Lawsuit dismissed for deposed principal
Citing proper procedure by the Douglas County School District and rights not guaranteed by contract, a U.S. magistrate dismissed Gardnerville Elementary School Principal Kirk Cunningham’s lawsuit.
Cunningham, 49, who was an administrator at Jacks Valley Elementary School for 15 years and has been with the district for 23 years, filed the suit in March 1999
Cunningham claimed Nevada law and his contract gave him the right not to be transferred and he was demoted to a position of less responsibility, but U.S. District Judge David W. Hagen wrote in his summary judgment – filed March 10 – that Cunningham’s contract did not protect him from transfers.
Hagen also wrote that Cunningham’s contract while he was at JVES was from July 1, 1997 to July 1, 1998. He was placed as “principal on special assignment” at Gardnerville Elementary School July 1, 1998.
“Plaintiff enjoyed the same rank, pay and benefits under each job,” Hagen determined.
Cunningham said the judgment was a disappointment.
“I’m disappointed with the judicial system. But life does go on. There has to be a winner and a loser. I got an old-fashioned rear-end kicking,” he said. “I expect the superintendent (Pendery Clark) will try to fire me now, to be honest with you.”

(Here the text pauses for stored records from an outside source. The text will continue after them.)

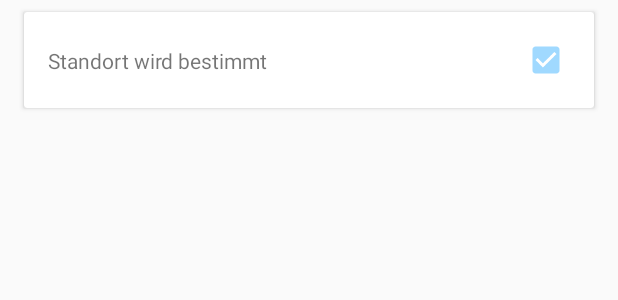
After one commit to LeonBre/TravelFriend, an Android app: the layout checkpositioncard.xml on its own in the app's theme, with its tools: preview values and no code run, on a phone screen of 412 x 824 dp. The commit adds this screen. Shown: the top 300 px of the screen. Run offline under Robolectric (Android 15) with nearby library versions, the phone set to English and light mode, and no system bars.

Commit message:
Update check position card

```diff
--- a/app/src/main/java/de/brettin/leon/travelfriend/resources/TfUserNameRes.java
+++ b/app/src/main/java/de/brettin/leon/travelfriend/resources/TfUserNameRes.java
@@ -30,13 +30,13 @@ public class TfUserNameRes {
             username = mPreferences.read(USERNAMEKEY);
         } catch (NothingFoundException e) {
             username = RANDOMUSERNAME + UUID.randomUUID().toString().substring(0,4);
-            mPreferences.persist(USERNAMEKEY, username);
+            mPreferences.write(USERNAMEKEY, username);
         }
         return username;
 
     }
 
     public void setUsername(String username) {
-        mPreferences.persist(USERNAMEKEY, username);
+        mPreferences.write(USERNAMEKEY, username);
     }
 }
--- /dev/null
+++ b/app/src/main/res/layout/checkpositioncard.xml
@@ -0,0 +1,41 @@
+<?xml version="1.0" encoding="utf-8"?>
+<android.support.v7.widget.CardView xmlns:app="http://schemas.android.com/apk/res-auto"
+    xmlns:android="http://schemas.android.com/apk/res/android"
+    xmlns:tools="http://schemas.android.com/tools"
+    android:layout_width="match_parent"
+    android:layout_height="wrap_content"
+    android:layout_marginHorizontal="16dp"
+    android:layout_marginVertical="8dp"
+    tools:showIn="@layout/accountfragment">
+
+    <android.support.constraint.ConstraintLayout
+        android:layout_width="match_parent"
+        android:layout_height="wrap_content"
+        android:layout_margin="8dp">
+
+        <TextView
+            android:layout_width="0dp"
+            android:layout_height="wrap_content"
+            android:layout_marginBottom="8dp"
+            android:layout_marginStart="8dp"
+            android:layout_marginTop="8dp"
+            android:text="Standort wird bestimmt"
+            app:layout_constraintBottom_toBottomOf="parent"
+            app:layout_constraintEnd_toStartOf="@+id/positionCheckBox"
+            app:layout_constraintStart_toStartOf="parent"
+            app:layout_constraintTop_toTopOf="parent" />
+
+        <android.support.v7.widget.AppCompatCheckBox
+            android:id="@+id/positionCheckBox"
+            android:checked="true"
+            android:layout_width="wrap_content"
+            android:layout_height="wrap_content"
+            android:layout_marginBottom="8dp"
+            android:layout_marginEnd="8dp"
+            android:layout_marginTop="8dp"
+            app:layout_constraintBottom_toBottomOf="parent"
+            app:layout_constraintEnd_toEndOf="parent"
+            app:layout_constraintTop_toTopOf="parent" />
+    </android.support.constraint.ConstraintLayout>
+
+</android.support.v7.widget.CardView>
```
Also changed, not shown: app/src/main/java/de/brettin/leon/travelfriend/resources/TfPositionCheckRes.java (added, +42 -0 lines), app/src/main/java/de/brettin/leon/travelfriend/resources/TfSharedPreferences.java (+13 -1 lines), app/src/main/java/de/brettin/leon/travelfriend/schedule/TfUpdatePositionIntentService.java (+8 -0 lines), app/src/main/java/de/brettin/leon/travelfriend/view/TfAccountFragment.java (+19 -2 lines), app/src/main/res/layout/accountfragment.xml (+2 -36 lines).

Cunningham said, however, that as long as he remains in the district, he intents to be a thorn in its side.
“I’m somewhat of a maverick. I don’t buy into a lot of the things going on in the district,” he said. “When I came to the district in 1976, the district’s test scores were embarrassingly high. Since then, the quality of education has gone down the tubes and that’s evidenced by the test scores. I think the direction the district is headed is questionable. I’m astonished how low the test scores are. We’ve gone from a lighthouse to an outhouse district.”
Cunningham said he still has a few years until retirement, so if he is fired, he will probably file another lawsuit. He said he is convinced he has been a target of the school board and Clark and that is why GES has remained a multi-track school as long as it has.
“When I went to GES, it could have gone to single track, but it was just a place to warehouse me,” he said. “They have three principalships open in the district and I’m still a principal. If they want to try to fire me, we’ll definitely be in a court situation.”
Clark said he was placed at GES because his health situation at the time made it impossible for him to be a full-time principal and the district thought splitting duties with another full-time administrator could give him time to recover.
Cunningham, who suffers from blood clots in his legs, high blood pressure and herniated discs in his back, said he is feeling better this year. He said he felt a lot of his problems were stress-related.
Nevertheless, Cunningham offered congratulations to the district on a well executed case.
The school district, in a prepared statement from Communications Coordinator Maggie Allen, said Clark had this to say, “We are extremely pleased with this outcome. I don’t believe that anyone who knew anything about this case was surprised by the judge’s decision. We have said from the beginning that there was no merit to this lawsuit. It is just a shame that during this time of tight budget resources, the district has had to waste time and money on a frivolous lawsuit.”
David Brady, vice president of the Douglas County school board, asked that the administration check into the possibility of suing for the district’s legal costs.
The lawsuit listed the DCSD, Clark and board members, David Brady, Cheri Johnson, Michele Lewis, George Echan, Randy Wallstrum, Don Forrester and Diane McCoy as defendants.
Cunningham alleged he was denied due process guaranteed by the Fifth and Fourteenth Amendments to the Constitution. The lawsuit accused the district of holding a pretextural hearing which had a predetermined outcome and did not inform Cunningham of the reason for his dismissal. He also contended the board did not allow him an opportunity to refute reasons for the dismissal.
Saying the reassignment was a demotion that damaged his chances of professional advancement, the lawsuit asked the district to award $75,000 in compensatory damages and $75,000 in punitive damages as well as his attorney’s fees and court costs.
Cunningham was transferred from JVES and named a principal on special assignment, working with GES Principal Richard Brownfield, after using 70 days of accrued sick leave during the last year he was principal of JVES. Cunningham contended he had the right, as stated in his contract, to use 90 days of sick leave.